You recently published some comments questioning or arguing against a boycott of businesses that supported Scott Walker. Asking if a boycott is good or not is the wrong question entirely.

The right question is, should workers be forced to purchase goods from companies whose agenda is to destroy their right to collectively bargain. Now, no one would question my “individual” decision not to buy from Wal-Mart, but suddenly its becomes controversial if it becomes a collective decision in the form of a boycott directed at Johnsonville brats. It baffles me why the same act becomes so controversial just because its a collective decision. Corporations, by definition, act collectively every day, why is it so offensive when workers do it.

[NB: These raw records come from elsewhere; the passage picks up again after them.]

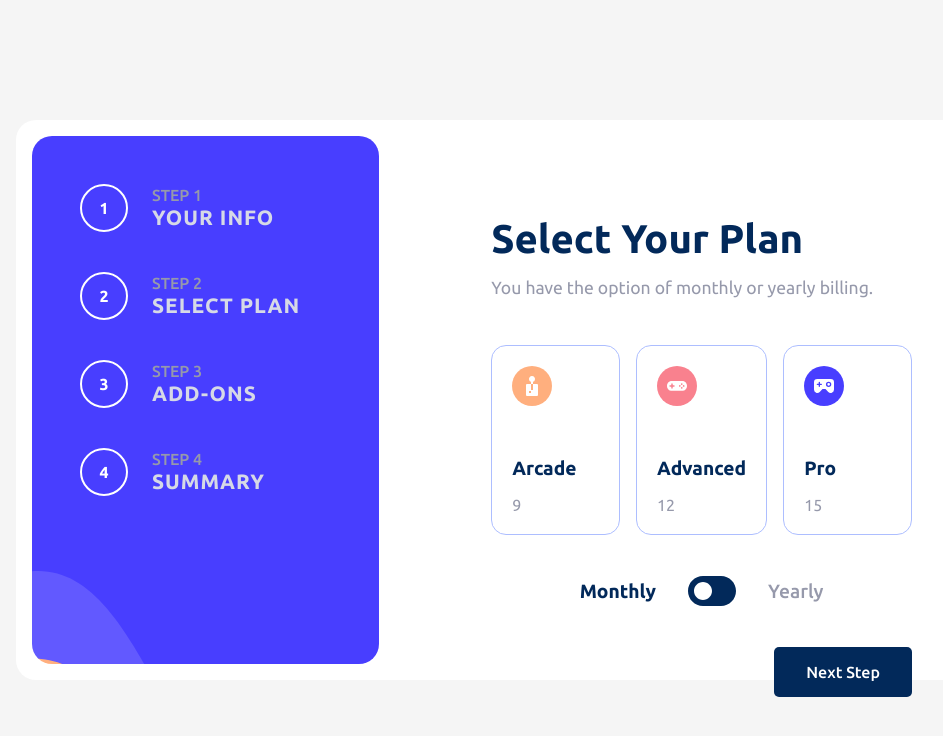
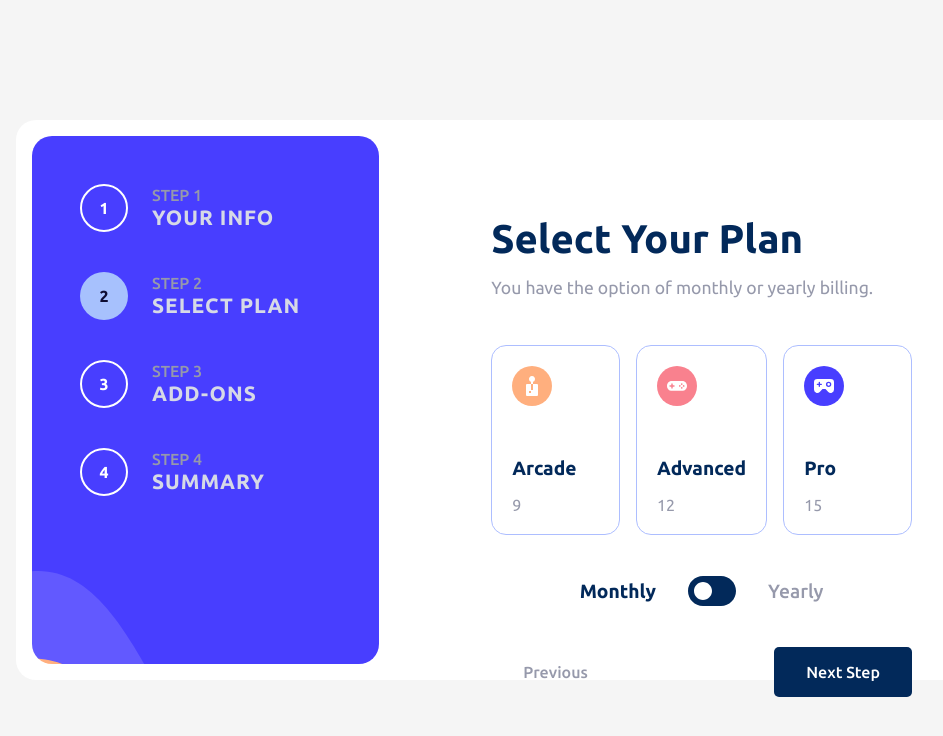
Before and after one commit to kaya70875/multi-step-form-react, a React (Vite) app in the folder multi-step-form/: page /select-plan in a window 1280 px wide. Shown: the top 736 px of the page, without its empty margins (112-1055 px from the left). Built offline with nearby package versions, Linux system fonts and the light colour scheme.

Commit message:
update design

```diff
--- a/multi-step-form/src/components/FormStepsSection.tsx
+++ b/multi-step-form/src/components/FormStepsSection.tsx
@@ -1,6 +1,10 @@
 import "./_FormStepsSection.scss";
 
-export default function FormStepsSection() {
+interface FormStepsSectionProps {
+  currentStep: number;
+}
+
+export default function FormStepsSection({currentStep} : FormStepsSectionProps) {
   const steps = [
     { number: 1, title: "YOUR INFO" },
     { number: 2, title: "SELECT PLAN" },
@@ -13,7 +17,7 @@ export default function FormStepsSection() {
       <div className="form-elements-wrapper">
         {steps.map((step) => (
           <section className="form-element-wrapper">
-            <div className="number">{step.number}</div>
+            <div className={`number ${step.number === currentStep ? 'active' : ''}`}>{step.number}</div>
             <div className="info-section">
               <p>Step {step.number}</p>
               <h2>{step.title}</h2>
--- /dev/null
+++ b/multi-step-form/src/components/buttons/PreviousButton.tsx
@@ -0,0 +1,8 @@
+export default function PreviousButton() {
+  return (
+    <div className="button-wrapper">
+        <button type='button'
+         className='secondary-btn'>Previous</button>
+    </div>
+  )
+}
--- a/multi-step-form/src/components/buttons/_FormButton.scss
+++ b/multi-step-form/src/components/buttons/_FormButton.scss
@@ -1,7 +1,13 @@
 .button-wrapper {
     display: flex;
-    width: 100%;
     height: 100%;
     align-items: end;
     justify-content: end;
 }
+
+.buttons-wrapper {
+    display: flex;
+    flex-direction: row-reverse;
+    justify-content: space-between;
+    width: 100%;
+}
--- a/multi-step-form/src/components/forms/_ChsPlan.scss
+++ b/multi-step-form/src/components/forms/_ChsPlan.scss
@@ -1,3 +1,9 @@
+.content {
+    display: flex;
+    flex-direction: column;
+    gap : 2rem;
+}
+
 .cards-wrapper {
     display: flex;
     justify-content: space-between;
--- a/multi-step-form/src/components/routes/ChsPlan.tsx
+++ b/multi-step-form/src/components/routes/ChsPlan.tsx
@@ -1,7 +1,7 @@
 import FormInfoSection from "../FormInfoSection";
 import FormStepsSection from "../FormStepsSection";
 import SubmitButton from "../buttons/FormButton";
-import '../forms/_ChsPlan.scss';
+import "../forms/_ChsPlan.scss";
 
 // Import Images
 import arcade from "../../assets/images/icon-arcade.svg";
@@ -10,26 +10,26 @@ import pro from "../../assets/images/icon-pro.svg";
 import toggleLeft from "../../assets/images/toggle-circle-right-svgrepo-com.svg";
 import toggleRight from "../../assets/images/toggle-circle-left-svgrepo-com.svg";
 import { useState } from "react";
+import PreviousButton from "../buttons/PreviousButton";
 
 export default function ChsPlan() {
-
   const cards = [
     {
-            id: '1',
+      id: "1",
       title: "Arcade",
       price: 9,
       isSelected: false,
       imgSrc: arcade,
     },
     {
-            id: '2',
+      id: "2",
       title: "Advanced",
       price: 12,
       isSelected: false,
       imgSrc: advanced,
     },
     {
-            id: '3',
+      id: "3",
       title: "Pro",
       price: 15,
       isSelected: false,
@@ -40,15 +40,16 @@ export default function ChsPlan() {
   const [toggleState, setToggleState] = useState(false);
   return (
     <>
-      <FormStepsSection />
+      <FormStepsSection currentStep={2} />
       <FormInfoSection
         formHeader="Select Your Plan"
         formInfo="You have the option of monthly or yearly billing."
       >
         <section className="form">
           <form>
+            <div className="content">
               <div className="cards-wrapper">
-                {cards.map(card => (
+                {cards.map((card) => (
                   <div className="card" id={card.id}>
                     <header>
                       <img src={card.imgSrc} alt={card.title} />
@@ -59,19 +60,48 @@ export default function ChsPlan() {
                     </div>
                   </div>
                 ))}
-
               </div>
 
               <div className="toggle-wrapper">
-                <p style={!toggleState ? {color : "var(--marine-blue)" , fontWeight : '700'} : {color : "var(--cool-gray)" , fontWeight : '500' ,transition : '0.3s ease'}}>Monthly</p>
-                <img onClick={(e) => {
+                <p
+                  style={
+                    !toggleState
+                      ? { color: "var(--marine-blue)", fontWeight: "700" }
+                      : {
+                          color: "var(--cool-gray)",
+                          fontWeight: "500",
+                          transition: "0.3s ease",
+                        }
+                  }
+                >
+                  Monthly
+                </p>
+                <img
+                  onClick={(e) => {
                     setToggleState(!toggleState);
-                  e.currentTarget.classList.toggle('active');
-                }} src={toggleState ? toggleLeft : toggleRight} />
-                <p style={toggleState ? {color : "var(--marine-blue)" , fontWeight : '700'} : {color : "var(--cool-gray)" , fontWeight : '500' , transition : '0.3s ease'}}>Yearly</p>
+                    e.currentTarget.classList.toggle("active");
+                  }}
+                  src={toggleState ? toggleLeft : toggleRight}
+                />
+                <p
+                  style={
+                    toggleState
+                      ? { color: "var(--marine-blue)", fontWeight: "700" }
+                      : {
+                          color: "var(--cool-gray)",
+                          fontWeight: "500",
+                          transition: "0.3s ease",
+                        }
+                  }
+                >
+                  Yearly
+                </p>
               </div>
-
+            </div>
+            <div className="buttons-wrapper">
               <SubmitButton />
+              <PreviousButton />
+            </div>
           </form>
         </section>
       </FormInfoSection>
--- a/multi-step-form/src/components/routes/MainPage.tsx
+++ b/multi-step-form/src/components/routes/MainPage.tsx
@@ -56,7 +56,7 @@ export default function MainPage() {
 
   return (
     <>
-      <FormStepsSection />
+      <FormStepsSection currentStep={1}/>
       <FormInfoSection
         formHeader="Personal Info"
         formInfo="Please provide your name, email address, and phone number."
--- a/multi-step-form/src/index.css
+++ b/multi-step-form/src/index.css
@@ -29,3 +29,15 @@
   font-size: 16px;
   transition: background-color 0.3s ease;
 }
+
+.secondary-btn {
+  background-color: transparent;
+  color: var(--cool-gray);
+  font-weight: 500;
+  border: none;
+  padding: 1rem 2rem;
+  border-radius: 5px;
+  cursor: pointer;
+  font-size: 16px;
+  transition: background-color 0.3s ease;
+}
```
Lines whose indentation alone changed are shown as unchanged.
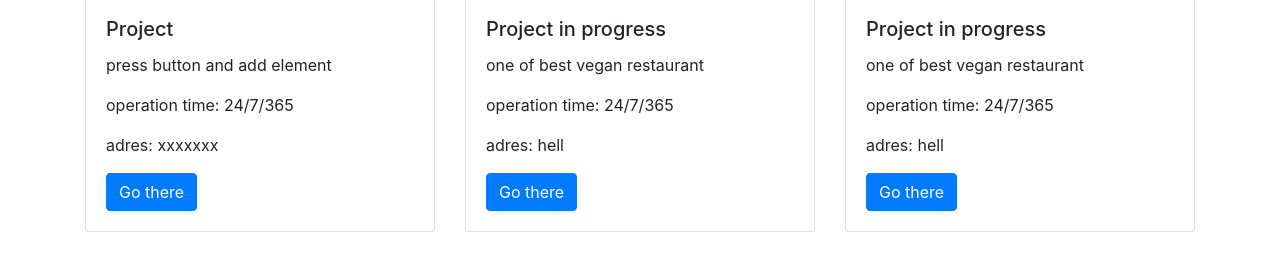
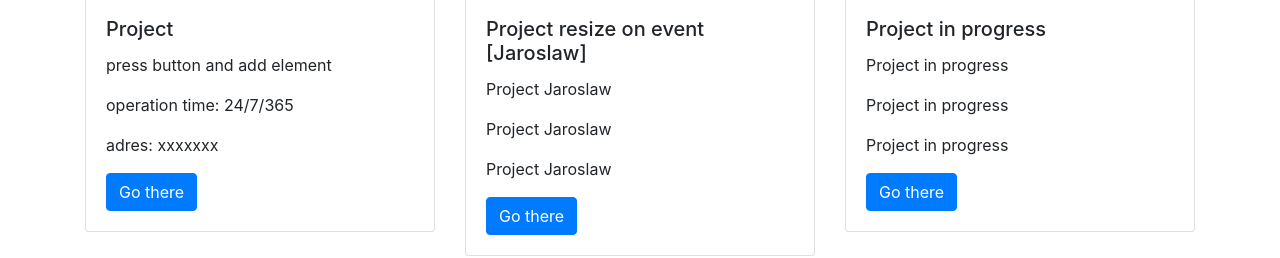
Before and after one commit to Swistek92/swistek, a plain HTML site: page index.html in a window 1280 px wide. Shown: the part 841-1099 px from the top of the page. Drawn offline with nearby package versions, Linux system fonts and the light colour scheme.

Commit message:
Update index.html

```diff
--- a/index.html
+++ b/index.html
@@ -136,8 +136,8 @@ $(function () {
       <div class="card mb-3 ">
   <img src="https://cdn.pixabay.com/photo/2017/11/12/19/22/water-2943518_960_720.jpg"  class="card-img-top" alt="...">
   <div class="card-body">
-    <h5 class="card-title">Project in progress</h5>
-    <p class="card-text">one of best vegan restaurant</p> <p class="card-text">operation time: 24/7/365</p>  <p class="card-text">adres: hell</p>
+    <h5 class="card-title">Project resize on event  [Jaroslaw] </h5>
+    <p class="card-text">Project Jaroslaw</p> <p class="card-text">Project Jaroslaw</p>  <p class="card-text">Project Jaroslaw</p>
     <a href="project2/index.html" class="btn btn-primary" target="_blank">Go there</a>
   </div>
       </div>
@@ -148,7 +148,7 @@ $(function () {
   <img src="https://cdn.pixabay.com/photo/2017/11/12/19/22/water-2943518_960_720.jpg"  class="card-img-top" alt="...">
   <div class="card-body">
     <h5 class="card-title">Project in progress</h5>
-    <p class="card-text">one of best vegan restaurant</p> <p class="card-text">operation time: 24/7/365</p>  <p class="card-text">adres: hell</p>
+    <p class="card-text">Project in progress</p> <p class="card-text">Project in progress</p>  <p class="card-text">Project in progress</p>
     <a href="https://www.youtube.com/watch?v=SkgTxQm9DWM&t=106s" class="btn btn-primary" target="_blank">Go there</a>
   </div>
       </div>
```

I, as an individual or as part of a collective, should not be forced to patronize businesses who have spoken so soundly with their pocket book against my freedoms. Yes, in a world where money = speech, an owner of a business has the freedom to speak through his or her pocket book, but they do not have the right to be freed from the consequences of that speech.A boycott is an essential tool for adding morality into our economic decision making processes.

For those businesses who wanted to play, now is the time to pay.